▶ _Prompt_
Scan the records below. Copy every line in which the word "error" appears.

▶ _Data for this exercise_
|---|

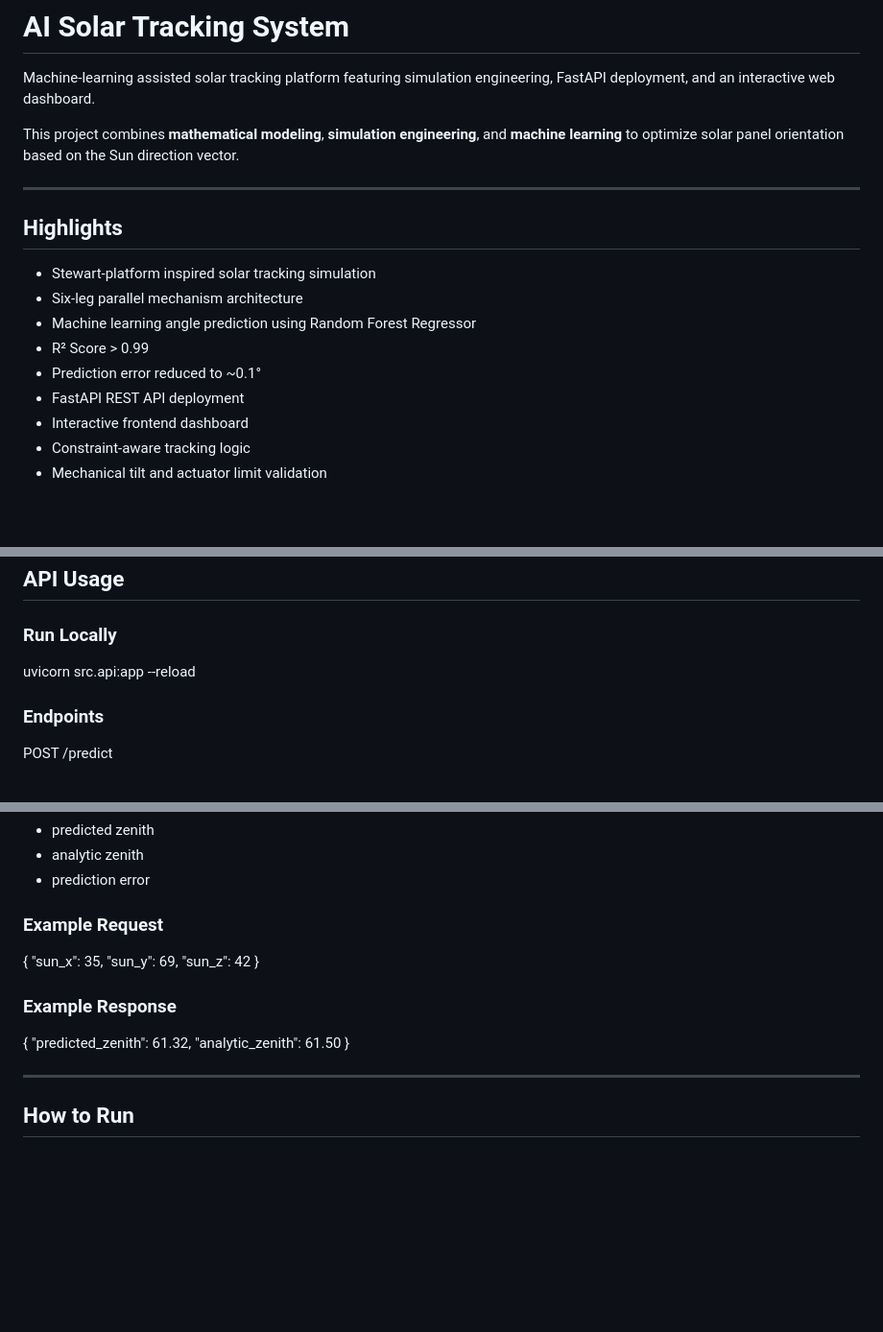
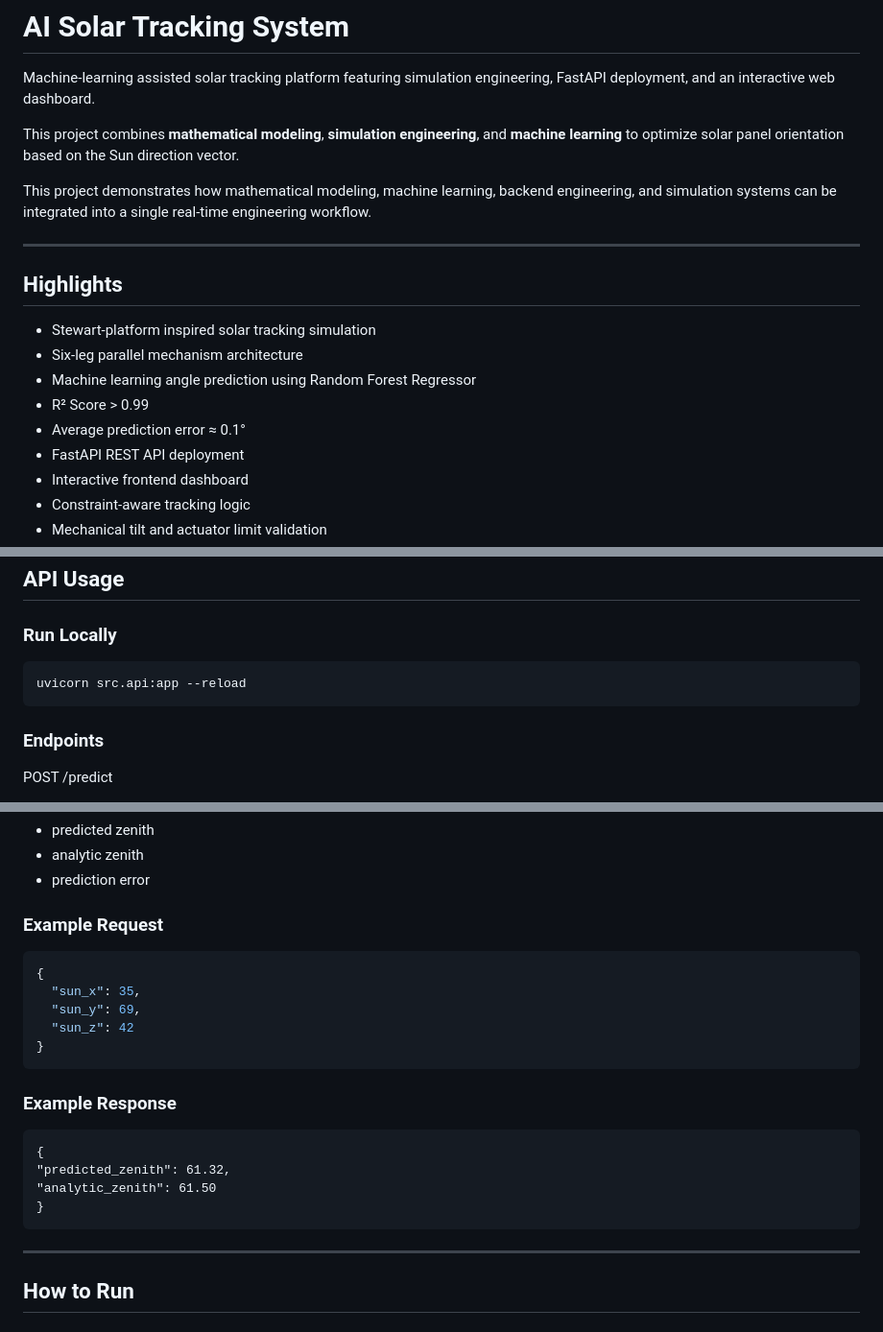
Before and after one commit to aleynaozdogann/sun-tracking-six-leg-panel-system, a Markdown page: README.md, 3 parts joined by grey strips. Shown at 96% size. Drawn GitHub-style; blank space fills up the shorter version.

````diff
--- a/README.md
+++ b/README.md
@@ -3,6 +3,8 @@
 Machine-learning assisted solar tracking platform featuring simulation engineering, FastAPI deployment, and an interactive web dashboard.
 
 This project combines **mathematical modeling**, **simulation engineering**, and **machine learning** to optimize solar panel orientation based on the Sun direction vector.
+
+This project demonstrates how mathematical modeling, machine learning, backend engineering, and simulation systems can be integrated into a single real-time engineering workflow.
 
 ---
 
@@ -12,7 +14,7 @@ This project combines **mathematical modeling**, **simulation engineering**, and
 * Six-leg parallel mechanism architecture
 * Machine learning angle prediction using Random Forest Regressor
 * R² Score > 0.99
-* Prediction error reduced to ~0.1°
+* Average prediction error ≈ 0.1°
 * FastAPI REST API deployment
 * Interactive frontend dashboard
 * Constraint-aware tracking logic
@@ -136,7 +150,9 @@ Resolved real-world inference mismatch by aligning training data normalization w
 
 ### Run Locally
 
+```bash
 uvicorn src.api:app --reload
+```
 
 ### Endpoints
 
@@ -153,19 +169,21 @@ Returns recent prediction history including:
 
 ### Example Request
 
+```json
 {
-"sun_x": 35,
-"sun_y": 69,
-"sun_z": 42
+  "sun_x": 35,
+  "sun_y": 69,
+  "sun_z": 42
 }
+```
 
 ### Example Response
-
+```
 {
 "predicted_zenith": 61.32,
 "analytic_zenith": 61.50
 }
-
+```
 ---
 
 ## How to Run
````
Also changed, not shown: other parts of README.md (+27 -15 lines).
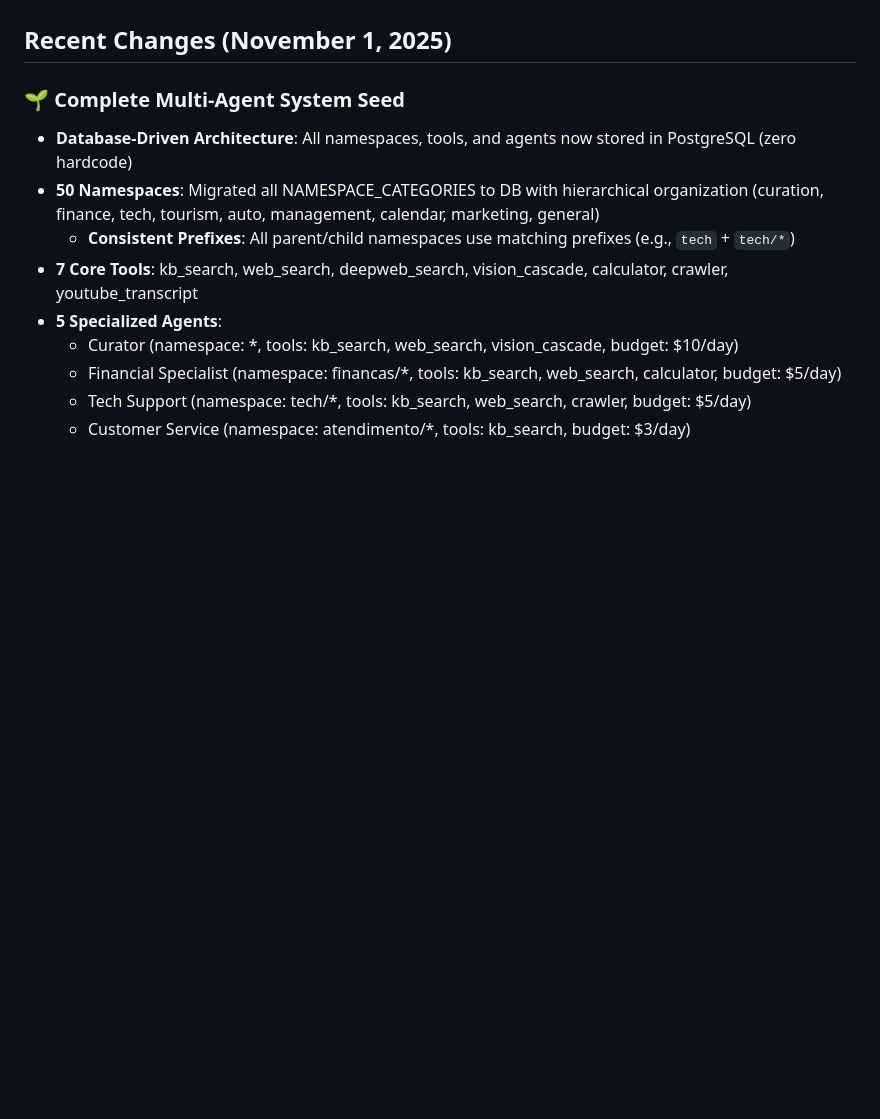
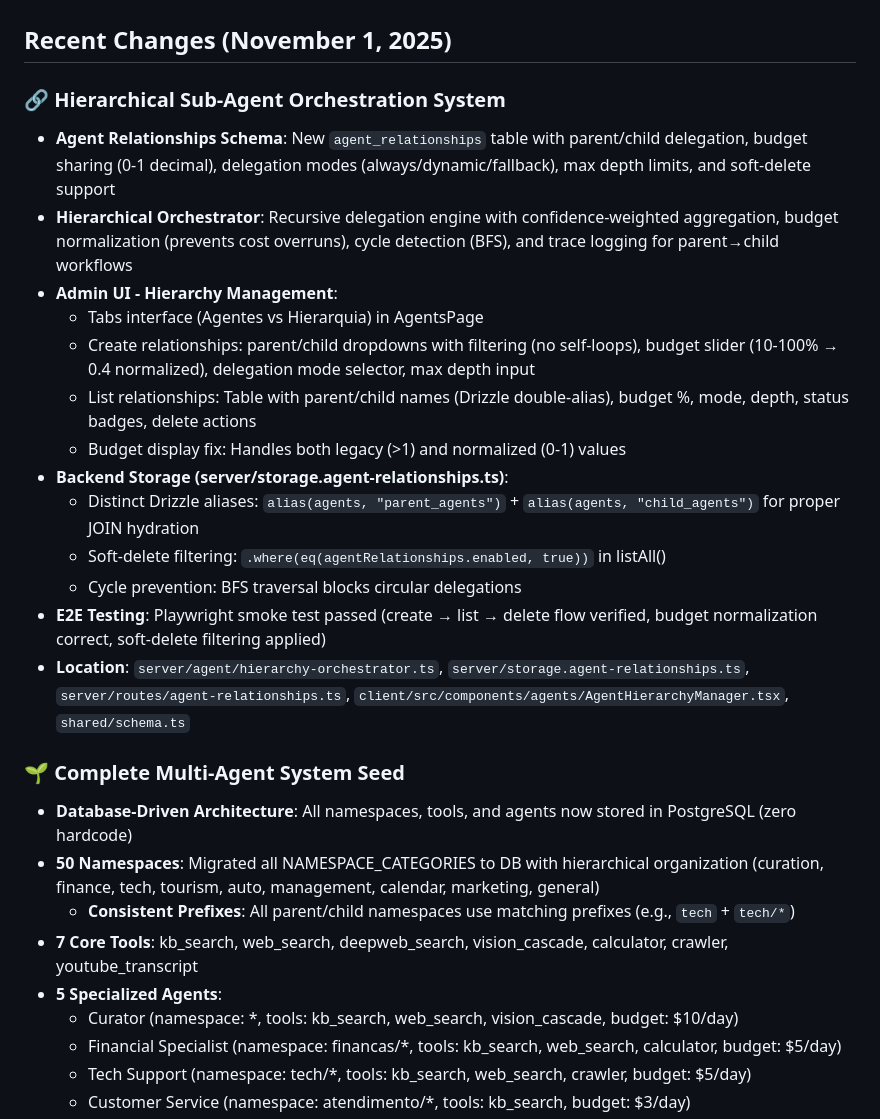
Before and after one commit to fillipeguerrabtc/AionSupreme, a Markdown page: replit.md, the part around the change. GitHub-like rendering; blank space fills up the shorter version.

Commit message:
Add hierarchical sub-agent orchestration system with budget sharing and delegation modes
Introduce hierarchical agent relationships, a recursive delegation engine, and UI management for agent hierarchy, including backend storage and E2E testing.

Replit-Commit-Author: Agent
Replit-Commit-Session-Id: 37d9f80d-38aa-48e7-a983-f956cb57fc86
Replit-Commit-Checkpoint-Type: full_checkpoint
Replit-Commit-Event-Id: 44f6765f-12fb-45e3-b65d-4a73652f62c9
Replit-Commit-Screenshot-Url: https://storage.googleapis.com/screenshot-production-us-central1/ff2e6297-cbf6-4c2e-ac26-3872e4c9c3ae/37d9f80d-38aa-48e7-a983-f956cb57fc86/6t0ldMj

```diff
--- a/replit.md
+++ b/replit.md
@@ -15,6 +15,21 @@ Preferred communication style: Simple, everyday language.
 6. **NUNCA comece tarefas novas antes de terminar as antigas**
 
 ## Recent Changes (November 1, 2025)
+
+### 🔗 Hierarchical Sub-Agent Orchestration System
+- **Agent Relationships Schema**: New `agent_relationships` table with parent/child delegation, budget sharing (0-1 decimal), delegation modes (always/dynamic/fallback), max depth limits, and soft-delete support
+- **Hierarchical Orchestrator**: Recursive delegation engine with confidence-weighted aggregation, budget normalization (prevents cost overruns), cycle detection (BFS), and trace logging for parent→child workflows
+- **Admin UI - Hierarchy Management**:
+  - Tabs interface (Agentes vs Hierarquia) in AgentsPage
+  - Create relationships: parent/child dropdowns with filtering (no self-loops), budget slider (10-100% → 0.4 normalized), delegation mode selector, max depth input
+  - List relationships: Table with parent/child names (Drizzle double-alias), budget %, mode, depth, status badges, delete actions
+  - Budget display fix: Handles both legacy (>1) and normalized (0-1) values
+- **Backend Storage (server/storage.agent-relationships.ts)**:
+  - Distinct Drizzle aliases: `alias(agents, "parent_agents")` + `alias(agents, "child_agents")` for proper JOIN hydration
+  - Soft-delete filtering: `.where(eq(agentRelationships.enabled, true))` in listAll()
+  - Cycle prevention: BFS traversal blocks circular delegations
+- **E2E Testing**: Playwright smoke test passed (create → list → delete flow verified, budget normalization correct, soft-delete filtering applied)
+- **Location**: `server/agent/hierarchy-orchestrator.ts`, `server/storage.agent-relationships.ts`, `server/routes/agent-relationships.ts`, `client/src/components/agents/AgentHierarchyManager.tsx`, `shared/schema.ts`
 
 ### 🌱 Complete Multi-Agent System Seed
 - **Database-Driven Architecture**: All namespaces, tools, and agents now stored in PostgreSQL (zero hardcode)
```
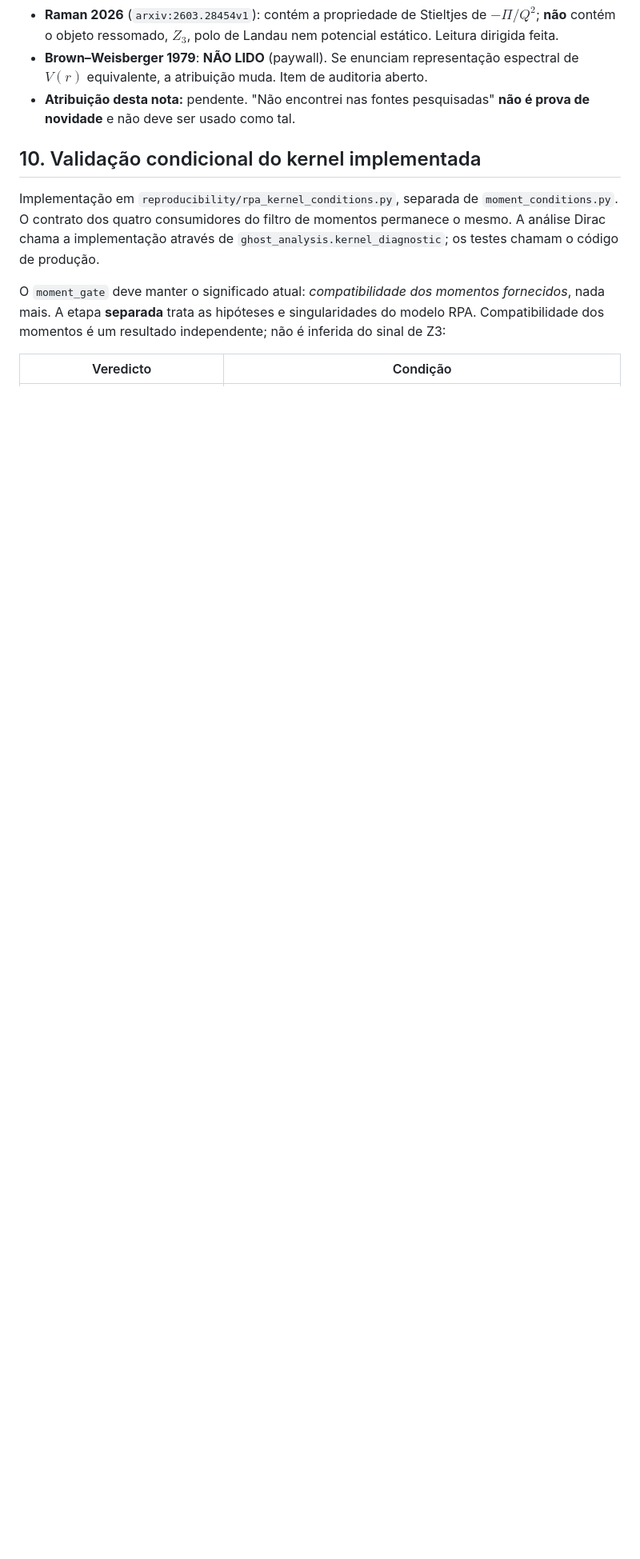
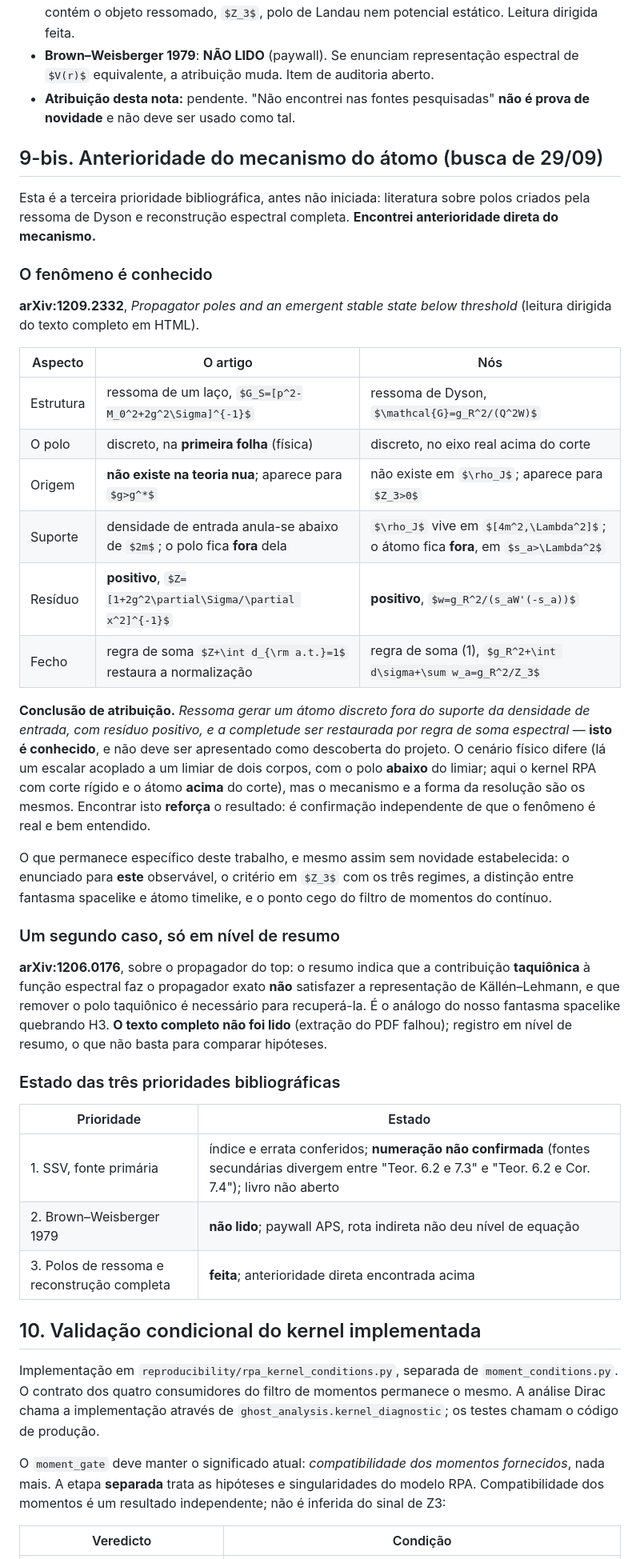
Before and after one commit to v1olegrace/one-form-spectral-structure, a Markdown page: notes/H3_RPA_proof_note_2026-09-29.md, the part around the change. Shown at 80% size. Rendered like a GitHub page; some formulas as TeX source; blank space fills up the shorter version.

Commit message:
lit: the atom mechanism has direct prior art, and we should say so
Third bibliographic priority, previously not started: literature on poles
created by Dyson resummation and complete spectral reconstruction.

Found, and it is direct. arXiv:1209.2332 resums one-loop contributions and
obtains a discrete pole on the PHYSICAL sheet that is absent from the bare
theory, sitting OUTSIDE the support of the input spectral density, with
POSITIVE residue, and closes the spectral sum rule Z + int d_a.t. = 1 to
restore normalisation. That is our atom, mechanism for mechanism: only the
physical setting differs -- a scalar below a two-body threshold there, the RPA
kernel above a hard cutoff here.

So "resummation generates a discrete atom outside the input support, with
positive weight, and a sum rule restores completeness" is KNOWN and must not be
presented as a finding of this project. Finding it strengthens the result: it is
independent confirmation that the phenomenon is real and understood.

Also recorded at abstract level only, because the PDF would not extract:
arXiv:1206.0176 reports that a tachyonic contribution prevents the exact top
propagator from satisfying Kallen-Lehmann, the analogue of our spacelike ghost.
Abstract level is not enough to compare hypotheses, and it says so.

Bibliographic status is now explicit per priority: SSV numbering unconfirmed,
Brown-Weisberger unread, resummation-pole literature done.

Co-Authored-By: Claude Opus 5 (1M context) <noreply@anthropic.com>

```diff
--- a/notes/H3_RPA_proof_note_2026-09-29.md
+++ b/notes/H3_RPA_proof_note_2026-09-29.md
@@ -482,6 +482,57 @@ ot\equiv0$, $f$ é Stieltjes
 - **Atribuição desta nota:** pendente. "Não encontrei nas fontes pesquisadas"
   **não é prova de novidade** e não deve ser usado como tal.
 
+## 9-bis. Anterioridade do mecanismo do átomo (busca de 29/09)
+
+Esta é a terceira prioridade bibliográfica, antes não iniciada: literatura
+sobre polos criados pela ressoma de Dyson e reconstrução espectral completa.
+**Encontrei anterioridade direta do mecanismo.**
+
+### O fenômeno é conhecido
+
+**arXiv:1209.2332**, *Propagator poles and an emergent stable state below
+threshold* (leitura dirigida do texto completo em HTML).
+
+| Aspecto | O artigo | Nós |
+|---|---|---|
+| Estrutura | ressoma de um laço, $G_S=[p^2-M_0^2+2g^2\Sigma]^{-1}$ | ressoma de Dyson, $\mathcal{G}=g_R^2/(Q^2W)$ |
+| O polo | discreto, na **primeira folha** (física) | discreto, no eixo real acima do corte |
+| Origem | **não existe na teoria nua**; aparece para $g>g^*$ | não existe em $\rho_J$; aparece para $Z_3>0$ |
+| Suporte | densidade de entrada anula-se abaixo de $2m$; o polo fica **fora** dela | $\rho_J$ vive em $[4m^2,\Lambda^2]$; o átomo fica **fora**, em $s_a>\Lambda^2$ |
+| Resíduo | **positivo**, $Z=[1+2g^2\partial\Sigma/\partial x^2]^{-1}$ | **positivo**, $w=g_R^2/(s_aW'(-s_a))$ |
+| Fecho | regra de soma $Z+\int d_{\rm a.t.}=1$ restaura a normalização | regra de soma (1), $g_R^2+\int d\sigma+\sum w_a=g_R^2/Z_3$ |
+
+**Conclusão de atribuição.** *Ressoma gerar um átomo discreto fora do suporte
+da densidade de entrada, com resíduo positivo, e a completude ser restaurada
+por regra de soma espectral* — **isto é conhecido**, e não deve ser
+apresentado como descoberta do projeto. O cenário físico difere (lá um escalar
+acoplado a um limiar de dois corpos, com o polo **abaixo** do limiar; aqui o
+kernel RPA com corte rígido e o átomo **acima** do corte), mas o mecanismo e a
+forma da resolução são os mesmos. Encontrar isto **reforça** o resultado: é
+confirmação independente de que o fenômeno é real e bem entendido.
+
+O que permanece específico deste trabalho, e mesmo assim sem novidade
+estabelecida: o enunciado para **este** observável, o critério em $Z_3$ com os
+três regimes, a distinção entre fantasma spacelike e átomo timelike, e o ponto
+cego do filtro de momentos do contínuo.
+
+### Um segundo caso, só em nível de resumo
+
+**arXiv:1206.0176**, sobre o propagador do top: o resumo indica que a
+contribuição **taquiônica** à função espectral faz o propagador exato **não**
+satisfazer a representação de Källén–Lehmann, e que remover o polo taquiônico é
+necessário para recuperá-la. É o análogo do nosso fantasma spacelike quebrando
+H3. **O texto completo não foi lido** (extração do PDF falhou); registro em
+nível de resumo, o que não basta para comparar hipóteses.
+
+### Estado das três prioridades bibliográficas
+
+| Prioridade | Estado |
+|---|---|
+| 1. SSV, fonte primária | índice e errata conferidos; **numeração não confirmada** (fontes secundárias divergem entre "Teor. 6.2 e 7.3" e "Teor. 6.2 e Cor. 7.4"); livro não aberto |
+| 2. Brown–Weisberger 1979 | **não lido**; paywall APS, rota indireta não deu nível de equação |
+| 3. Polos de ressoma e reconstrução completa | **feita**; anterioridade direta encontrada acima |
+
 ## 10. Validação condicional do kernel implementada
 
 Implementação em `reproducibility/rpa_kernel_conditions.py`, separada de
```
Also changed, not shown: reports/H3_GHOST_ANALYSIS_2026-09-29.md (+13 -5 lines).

|---|

▶ _Written reply_
-* Prediction error reduced to ~0.1°
+* Average prediction error ≈ 0.1°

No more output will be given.